For February I chose this book, Worry Less So You Can Live More by Jane Rubietta. I am not a worrier but I know a person or two who struggles with worry, & I thought that by reading this book I could perhaps glean a bit of wisdom to pass on to them ... maybe even pass on the book. That did not, & is not, going to happen.
This book has little to do with worry. It instead reads like a series of journal entries where the author rambles on about personal neuroses ("obsessive and irrational anxiety or obsession") better kept to herself or shared with a professional counselor. The introduction was promising, but any expectation of help from this book quickly began to dissipate from the first chapter onward. By the time I got to Chapter 3, the reading became painful. I dreaded having chosen this book. I dreaded having to read it. I literally had to force myself to read each chapter, & I almost reached the end before I couldn't torture myself anymore & had to stop.
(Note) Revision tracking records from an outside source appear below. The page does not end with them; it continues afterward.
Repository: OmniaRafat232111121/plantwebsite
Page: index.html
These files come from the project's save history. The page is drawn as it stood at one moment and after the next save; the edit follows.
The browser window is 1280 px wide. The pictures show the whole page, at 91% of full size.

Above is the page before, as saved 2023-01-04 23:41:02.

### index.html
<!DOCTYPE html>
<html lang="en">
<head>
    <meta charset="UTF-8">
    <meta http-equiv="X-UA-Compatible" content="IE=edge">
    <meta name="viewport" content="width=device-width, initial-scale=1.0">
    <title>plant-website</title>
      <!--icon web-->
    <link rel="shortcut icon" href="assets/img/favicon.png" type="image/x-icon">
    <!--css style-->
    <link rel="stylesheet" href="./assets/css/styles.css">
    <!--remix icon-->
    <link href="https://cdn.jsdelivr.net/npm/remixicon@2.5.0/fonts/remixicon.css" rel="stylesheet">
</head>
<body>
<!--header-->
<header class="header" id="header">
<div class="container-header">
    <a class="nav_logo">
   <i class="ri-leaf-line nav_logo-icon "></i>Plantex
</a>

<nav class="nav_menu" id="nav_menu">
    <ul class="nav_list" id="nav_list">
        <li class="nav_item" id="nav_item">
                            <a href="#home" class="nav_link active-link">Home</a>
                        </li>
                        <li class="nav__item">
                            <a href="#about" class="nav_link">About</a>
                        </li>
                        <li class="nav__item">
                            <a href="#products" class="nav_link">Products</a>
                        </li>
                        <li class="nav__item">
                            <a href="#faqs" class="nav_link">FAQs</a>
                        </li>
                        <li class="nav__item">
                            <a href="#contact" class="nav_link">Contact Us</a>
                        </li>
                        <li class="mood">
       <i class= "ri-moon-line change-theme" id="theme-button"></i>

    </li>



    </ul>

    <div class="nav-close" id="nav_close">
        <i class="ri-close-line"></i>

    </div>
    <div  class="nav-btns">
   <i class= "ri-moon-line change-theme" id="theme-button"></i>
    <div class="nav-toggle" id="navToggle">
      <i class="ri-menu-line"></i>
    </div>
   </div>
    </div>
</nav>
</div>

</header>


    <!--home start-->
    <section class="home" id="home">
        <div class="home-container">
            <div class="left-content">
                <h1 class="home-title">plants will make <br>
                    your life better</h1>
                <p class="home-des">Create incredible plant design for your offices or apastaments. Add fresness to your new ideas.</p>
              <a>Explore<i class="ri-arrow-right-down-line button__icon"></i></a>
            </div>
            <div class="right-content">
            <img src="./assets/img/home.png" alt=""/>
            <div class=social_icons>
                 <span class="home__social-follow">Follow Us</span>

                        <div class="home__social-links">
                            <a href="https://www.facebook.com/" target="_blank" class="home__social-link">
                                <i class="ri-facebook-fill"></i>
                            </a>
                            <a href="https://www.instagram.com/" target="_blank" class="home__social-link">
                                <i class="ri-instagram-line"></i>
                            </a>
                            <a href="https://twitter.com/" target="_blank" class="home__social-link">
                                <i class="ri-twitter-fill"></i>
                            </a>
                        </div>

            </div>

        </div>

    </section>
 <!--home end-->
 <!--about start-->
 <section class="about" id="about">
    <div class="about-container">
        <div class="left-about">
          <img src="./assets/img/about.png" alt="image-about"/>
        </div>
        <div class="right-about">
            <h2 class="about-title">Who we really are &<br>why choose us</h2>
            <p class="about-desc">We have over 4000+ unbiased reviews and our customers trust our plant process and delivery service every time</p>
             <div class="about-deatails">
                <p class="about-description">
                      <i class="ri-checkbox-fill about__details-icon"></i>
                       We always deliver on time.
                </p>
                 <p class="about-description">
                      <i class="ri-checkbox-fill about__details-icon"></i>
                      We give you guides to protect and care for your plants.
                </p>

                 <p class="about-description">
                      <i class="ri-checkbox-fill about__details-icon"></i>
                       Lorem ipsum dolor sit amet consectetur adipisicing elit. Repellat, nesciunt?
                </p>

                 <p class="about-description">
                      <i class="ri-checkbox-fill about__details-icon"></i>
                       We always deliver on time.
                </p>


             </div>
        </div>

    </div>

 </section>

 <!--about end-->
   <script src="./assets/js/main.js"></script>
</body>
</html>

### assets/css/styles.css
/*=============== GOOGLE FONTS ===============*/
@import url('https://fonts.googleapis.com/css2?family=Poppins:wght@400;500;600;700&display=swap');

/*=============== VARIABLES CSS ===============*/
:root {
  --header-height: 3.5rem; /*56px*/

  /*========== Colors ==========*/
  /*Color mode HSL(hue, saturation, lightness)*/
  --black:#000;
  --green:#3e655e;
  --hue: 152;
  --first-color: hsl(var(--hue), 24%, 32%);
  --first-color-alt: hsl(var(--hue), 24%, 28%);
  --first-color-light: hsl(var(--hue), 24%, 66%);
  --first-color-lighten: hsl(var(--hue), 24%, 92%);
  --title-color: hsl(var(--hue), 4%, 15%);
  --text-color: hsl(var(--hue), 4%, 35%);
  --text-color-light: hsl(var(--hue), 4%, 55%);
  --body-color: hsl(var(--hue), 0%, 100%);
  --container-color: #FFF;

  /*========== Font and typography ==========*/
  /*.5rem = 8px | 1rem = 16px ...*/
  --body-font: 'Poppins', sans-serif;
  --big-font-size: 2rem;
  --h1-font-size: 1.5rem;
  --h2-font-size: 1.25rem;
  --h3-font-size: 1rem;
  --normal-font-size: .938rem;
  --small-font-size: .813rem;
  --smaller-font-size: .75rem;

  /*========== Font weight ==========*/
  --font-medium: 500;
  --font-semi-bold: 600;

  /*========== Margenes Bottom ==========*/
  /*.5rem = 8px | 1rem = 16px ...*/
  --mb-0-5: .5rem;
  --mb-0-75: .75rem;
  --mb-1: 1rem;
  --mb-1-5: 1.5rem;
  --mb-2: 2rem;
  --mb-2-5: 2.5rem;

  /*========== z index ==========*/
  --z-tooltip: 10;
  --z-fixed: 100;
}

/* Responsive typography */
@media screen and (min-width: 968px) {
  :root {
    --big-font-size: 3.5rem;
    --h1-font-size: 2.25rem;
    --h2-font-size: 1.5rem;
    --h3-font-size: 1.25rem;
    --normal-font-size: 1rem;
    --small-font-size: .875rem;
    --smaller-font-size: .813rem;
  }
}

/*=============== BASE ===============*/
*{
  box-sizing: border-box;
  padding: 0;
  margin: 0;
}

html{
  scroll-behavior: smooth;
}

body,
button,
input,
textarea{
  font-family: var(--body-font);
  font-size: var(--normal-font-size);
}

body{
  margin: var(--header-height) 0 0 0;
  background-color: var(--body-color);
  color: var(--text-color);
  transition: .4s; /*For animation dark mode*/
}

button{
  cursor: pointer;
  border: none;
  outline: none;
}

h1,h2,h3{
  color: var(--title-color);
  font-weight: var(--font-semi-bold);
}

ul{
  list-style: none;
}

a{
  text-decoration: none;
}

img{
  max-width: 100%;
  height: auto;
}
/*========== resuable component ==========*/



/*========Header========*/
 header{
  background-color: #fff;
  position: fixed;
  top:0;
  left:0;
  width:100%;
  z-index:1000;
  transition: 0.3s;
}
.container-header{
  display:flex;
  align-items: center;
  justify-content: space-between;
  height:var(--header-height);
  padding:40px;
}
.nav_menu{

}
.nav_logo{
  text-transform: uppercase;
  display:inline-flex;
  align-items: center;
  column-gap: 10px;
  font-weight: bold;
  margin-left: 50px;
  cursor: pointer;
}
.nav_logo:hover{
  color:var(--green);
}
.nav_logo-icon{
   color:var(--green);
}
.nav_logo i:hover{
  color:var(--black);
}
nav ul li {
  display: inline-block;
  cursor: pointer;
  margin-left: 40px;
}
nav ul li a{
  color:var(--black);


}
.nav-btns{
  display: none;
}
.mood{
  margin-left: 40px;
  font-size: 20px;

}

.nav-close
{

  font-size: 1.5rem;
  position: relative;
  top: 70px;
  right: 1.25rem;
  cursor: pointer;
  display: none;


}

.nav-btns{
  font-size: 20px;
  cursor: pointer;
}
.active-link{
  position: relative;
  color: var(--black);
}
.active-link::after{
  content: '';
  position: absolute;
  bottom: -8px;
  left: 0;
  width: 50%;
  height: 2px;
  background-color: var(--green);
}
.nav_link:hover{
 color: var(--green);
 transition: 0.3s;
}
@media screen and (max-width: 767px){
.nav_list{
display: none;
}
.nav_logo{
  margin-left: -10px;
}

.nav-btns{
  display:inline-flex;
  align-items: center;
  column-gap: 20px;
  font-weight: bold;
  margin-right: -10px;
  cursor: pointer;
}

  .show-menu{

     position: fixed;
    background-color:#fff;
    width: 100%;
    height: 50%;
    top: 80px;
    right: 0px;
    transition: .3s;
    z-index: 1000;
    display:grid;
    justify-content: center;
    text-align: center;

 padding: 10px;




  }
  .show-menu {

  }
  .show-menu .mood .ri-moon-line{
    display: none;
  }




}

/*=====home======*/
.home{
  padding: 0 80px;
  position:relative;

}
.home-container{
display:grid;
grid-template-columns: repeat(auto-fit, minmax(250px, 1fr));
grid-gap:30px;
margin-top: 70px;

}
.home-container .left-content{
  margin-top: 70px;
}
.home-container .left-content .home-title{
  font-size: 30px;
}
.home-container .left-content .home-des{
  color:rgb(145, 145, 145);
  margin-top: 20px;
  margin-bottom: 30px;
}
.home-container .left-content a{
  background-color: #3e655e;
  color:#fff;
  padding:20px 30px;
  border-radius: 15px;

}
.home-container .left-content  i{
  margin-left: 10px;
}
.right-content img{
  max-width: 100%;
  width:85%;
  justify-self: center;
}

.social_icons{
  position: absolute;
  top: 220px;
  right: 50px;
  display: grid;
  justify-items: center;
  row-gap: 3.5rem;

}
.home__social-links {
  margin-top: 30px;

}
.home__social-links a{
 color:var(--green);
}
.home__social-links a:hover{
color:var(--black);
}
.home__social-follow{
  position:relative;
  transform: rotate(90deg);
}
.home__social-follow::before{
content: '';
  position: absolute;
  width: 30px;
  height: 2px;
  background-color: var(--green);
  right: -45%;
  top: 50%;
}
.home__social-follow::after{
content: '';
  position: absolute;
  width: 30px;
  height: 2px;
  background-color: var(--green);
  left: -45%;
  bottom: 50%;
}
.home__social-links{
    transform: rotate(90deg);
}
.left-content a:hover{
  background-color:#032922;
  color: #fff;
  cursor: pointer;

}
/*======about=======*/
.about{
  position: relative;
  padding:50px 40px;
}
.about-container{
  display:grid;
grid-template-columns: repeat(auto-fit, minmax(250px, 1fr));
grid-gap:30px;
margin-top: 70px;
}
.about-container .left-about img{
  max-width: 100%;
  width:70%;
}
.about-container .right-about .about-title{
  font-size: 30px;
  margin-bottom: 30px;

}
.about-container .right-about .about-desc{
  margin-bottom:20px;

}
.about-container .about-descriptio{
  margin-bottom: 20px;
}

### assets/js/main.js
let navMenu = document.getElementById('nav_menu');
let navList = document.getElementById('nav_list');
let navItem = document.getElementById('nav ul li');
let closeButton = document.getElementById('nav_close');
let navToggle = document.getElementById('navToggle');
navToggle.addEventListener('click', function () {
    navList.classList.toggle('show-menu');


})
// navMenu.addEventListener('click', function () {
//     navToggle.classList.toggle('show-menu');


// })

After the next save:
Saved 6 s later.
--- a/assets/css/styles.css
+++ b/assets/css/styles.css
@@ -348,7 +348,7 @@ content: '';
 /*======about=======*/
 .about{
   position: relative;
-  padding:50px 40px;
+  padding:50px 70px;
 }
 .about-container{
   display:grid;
In a book written by a woman who attended seminary & whose life has been spent in ministry, you would expect a lot of biblical references. There are a smattering, but that's all, & some of these references are nothing but ridiculous fantasy. For instance, in Chapter 9 she refers to the days of creation ... specifically God's behavior at the end of each day. I have researched Genesis 1 online as it is written in every Bible translation I could find. All translations read basically the same way as the King James Version, each day describing God's work for that day & then saying "God saw that it was good." But how does Mrs. Rubietta describe God's behavior at the end of each day?
"Remember, God stopped to sit back & clap
after each day of creation,
to leap up & down & say,
'Whoa, this is good! Good! Good! Very good!'"
Most non-Christians, upon reading the back cover indicating you can "exchange your worries for delight in God...," would probably not purchase this book. Some might, however. And for someone who doesn't know anything about God to be presented with such a cartoonish word picture of Him is a very sad thing indeed.
The author goes on & on about not buying herself a pair of red sneakers on sale. She is not destitute, & these sneakers were not designer sneakers, just a plain pair of Keds that originally sell for $24.95. She describes her anxiety upon seeing these sneakers & what seems like weeks of berating herself for wanting them before she finally broke down & bought them when they had been discounted to a price that was equivalent to 1/3 of one cent each day for five years.
The author is noted to have written 15 books, is "critically acclaimed," & travels extensively "speaking hundreds of times a year at women's events, churches, & parenting groups." It is a mystery to me how she is so sought after if this is the type of drivel she writes. However, if you are a worrier who doesn't want to worry anymore, & you believe your worries will fade away if you are "good to the little girl that was you," walk barefoot in the grass, pick wildflowers, dance with fireflies, & buy red sneakers on sale, then this is the book for you.